Last Regional Meeting in Project on TU Rights for Public Service Workers Takes Place
On 10 and 11 May 2022, EUROMIL, EPSU and EuroCOP held the fifth and final regional meeting as part of the project on strengthening and protecting trade union rights in the public sector. The fifth regional meeting followed a similar structure as the previous meetings, however focused its attention on the situation in Ireland, Belgium, the Netherlands, Luxembourg, Austria, and Germany, as well as to a lesser extent, the UK.
As in the previous meetings, the presentations featured sparked insightful discussion amongst participants and enabled them to share experiences with each other, despite their different backgrounds.
The first session of the two day meeting opened with an overview of the limitations on officials in the relevant countries from Alexander De Becker of Ghent University. Mr De Becker’s presentation highlighted that in this particular group of countries, Ireland is an outlier in its limitations for members of the armed forces to form and join trade unions as the other countries do not have prohibitions in this respect. Importantly though, Mr De Becker highlighted that the systems in place for collective bargaining generally differed across the countries depending on their context, and depending on whether the workers fell into the category of ‘civil servant,’ ‘armed forces,’ or ‘police.’
Following on from this presentation, those in attendance had the opportunity to share their experiences of these limitations and prohibitions on the ground. Participants highlighted that the European Council have proposed to amend the definition of collective bargaining so as to include a phrase that negotiations should end in a collective agreement.
The first day’s session was rounded off with a presentation from EPSU’s Nadja Salson on EU sectoral social dialogue and whether it can both protect trade union rights as well as achieve new ones. Ms Salson’s presentation pointed out the ‘hollowing out’ of social dialogue since 2012, including that a major set back has been the very low number of social partner agreements. Attention was also given to EPSU’s case against the European Commission, the judgement of which unfortunately left much legal uncertainty in its wake and ultimately gives the Commission too much power.
Next steps were identified by Ms Salson to include a return to the drawing board if the Commission continues to ignore demands and a need to shift the reluctance of employers to support legally binding agreements. Most important for EUROMIL members also is the intention to increase representation in EU sectoral social dialogue committees and to include police and armed forces.
The second day’s session began with another presentation from Ms Salson but on the treatment of public service workers in European social directives with specific reference to the Transparent and Predictable Working Conditions Directive in the context of the country group.
As with previous meetings, Ms Salson’s presentation provided a recap and overview of the directive and focused on the potential for exclusions of certain sector of workers from its remit.
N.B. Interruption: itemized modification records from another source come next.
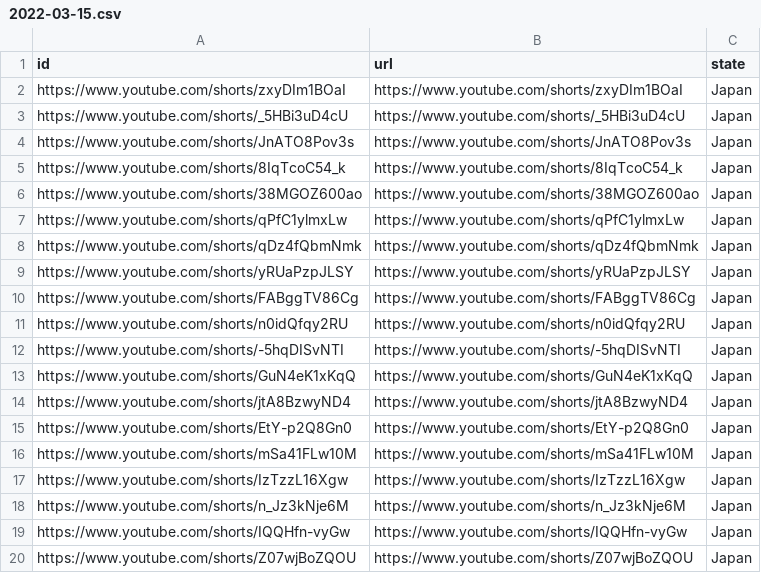
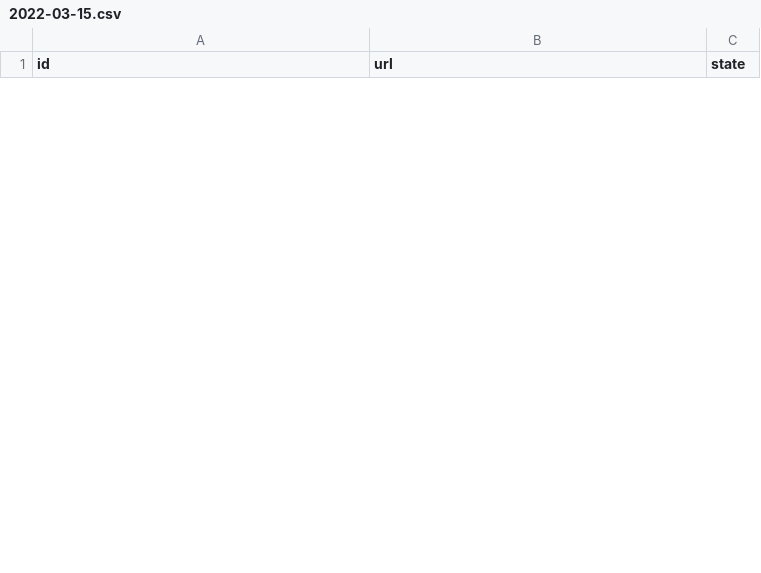
Before and after one commit to Jay-flow/youtube-short-crawler, a CSV file: 2022-03-15.csv, drawn as a sheet; only a part is shown; removed rows and columns are numbered as before the commit, all else as after; the diff covers the shown part only; the diff names each change by its address in the sheet, - before the commit and + after, or states it on an @@ line.

```diff
--- a/2022-03-15.csv
+++ b/2022-03-15.csv
-row 2: https://www.youtube.com/shorts/zxyDIm1BOaI | https://www.youtube.com/shorts/zxyDIm1BOaI | Japan
-row 3: https://www.youtube.com/shorts/_5HBi3uD4cU | https://www.youtube.com/shorts/_5HBi3uD4cU | Japan
-row 4: https://www.youtube.com/shorts/JnATO8Pov3s | https://www.youtube.com/shorts/JnATO8Pov3s | Japan
-row 5: https://www.youtube.com/shorts/8IqTcoC54_k | https://www.youtube.com/shorts/8IqTcoC54_k | Japan
-row 6: https://www.youtube.com/shorts/38MGOZ600ao | https://www.youtube.com/shorts/38MGOZ600ao | Japan
-row 7: https://www.youtube.com/shorts/qPfC1ylmxLw | https://www.youtube.com/shorts/qPfC1ylmxLw | Japan
-row 8: https://www.youtube.com/shorts/qDz4fQbmNmk | https://www.youtube.com/shorts/qDz4fQbmNmk | Japan
-row 9: https://www.youtube.com/shorts/yRUaPzpJLSY | https://www.youtube.com/shorts/yRUaPzpJLSY | Japan
-row 10: https://www.youtube.com/shorts/FABggTV86Cg | https://www.youtube.com/shorts/FABggTV86Cg | Japan
-row 11: https://www.youtube.com/shorts/n0idQfqy2RU | https://www.youtube.com/shorts/n0idQfqy2RU | Japan
-row 12: https://www.youtube.com/shorts/-5hqDISvNTI | https://www.youtube.com/shorts/-5hqDISvNTI | Japan
-row 13: https://www.youtube.com/shorts/GuN4eK1xKqQ | https://www.youtube.com/shorts/GuN4eK1xKqQ | Japan
-row 14: https://www.youtube.com/shorts/jtA8BzwyND4 | https://www.youtube.com/shorts/jtA8BzwyND4 | Japan
-row 15: https://www.youtube.com/shorts/EtY-p2Q8Gn0 | https://www.youtube.com/shorts/EtY-p2Q8Gn0 | Japan
-row 16: https://www.youtube.com/shorts/mSa41FLw10M | https://www.youtube.com/shorts/mSa41FLw10M | Japan
-row 17: https://www.youtube.com/shorts/IzTzzL16Xgw | https://www.youtube.com/shorts/IzTzzL16Xgw | Japan
-row 18: https://www.youtube.com/shorts/n_Jz3kNje6M | https://www.youtube.com/shorts/n_Jz3kNje6M | Japan
-row 19: https://www.youtube.com/shorts/IQQHfn-vyGw | https://www.youtube.com/shorts/IQQHfn-vyGw | Japan
-row 20: https://www.youtube.com/shorts/Z07wjBoZQOU | https://www.youtube.com/shorts/Z07wjBoZQOU | Japan
```
Also changed, not shown: 5 added rows and 31 removed rows elsewhere in this file, 2 other files.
Most importantly, Ms Salson outlined practical steps that can be taken by participants in their countries including, to make sure government involves unions in transposition of the directive; engage with them to stop the use of exemptions; and highlight any exemptions must be as limited as possible and based on clear, transparent and objective grounds. Ms Salson also identified the expert group report that is available in English which documents useful arguments that can assist in preventing or at least limiting the scope of any potential exemptions.
Following Ms Salson’s presentation, Carlos Carrion-Crespo of the International Labour Organisation gave a presentation on labour rights in the public services and ILO Convention 151. Mr Carrion-Crespo gave a broad overview of the situation on a global level regarding the ratification and implementation of Convention 151 and focused attention on the specific situation for police officers. Importantly, Convention 151 was highlighted as being a bit of an untapped resource for members of all three affiliates and EUROMIL has decided to explore options regarding the usefulness of the Convention in achieving further rights for military personnel.
The project will conclude with an in person conference in Skopje, North Macedonia in September 2022.
Please see our project page for more information.
For additional information on the project, please contact firstname.lastname@example.org.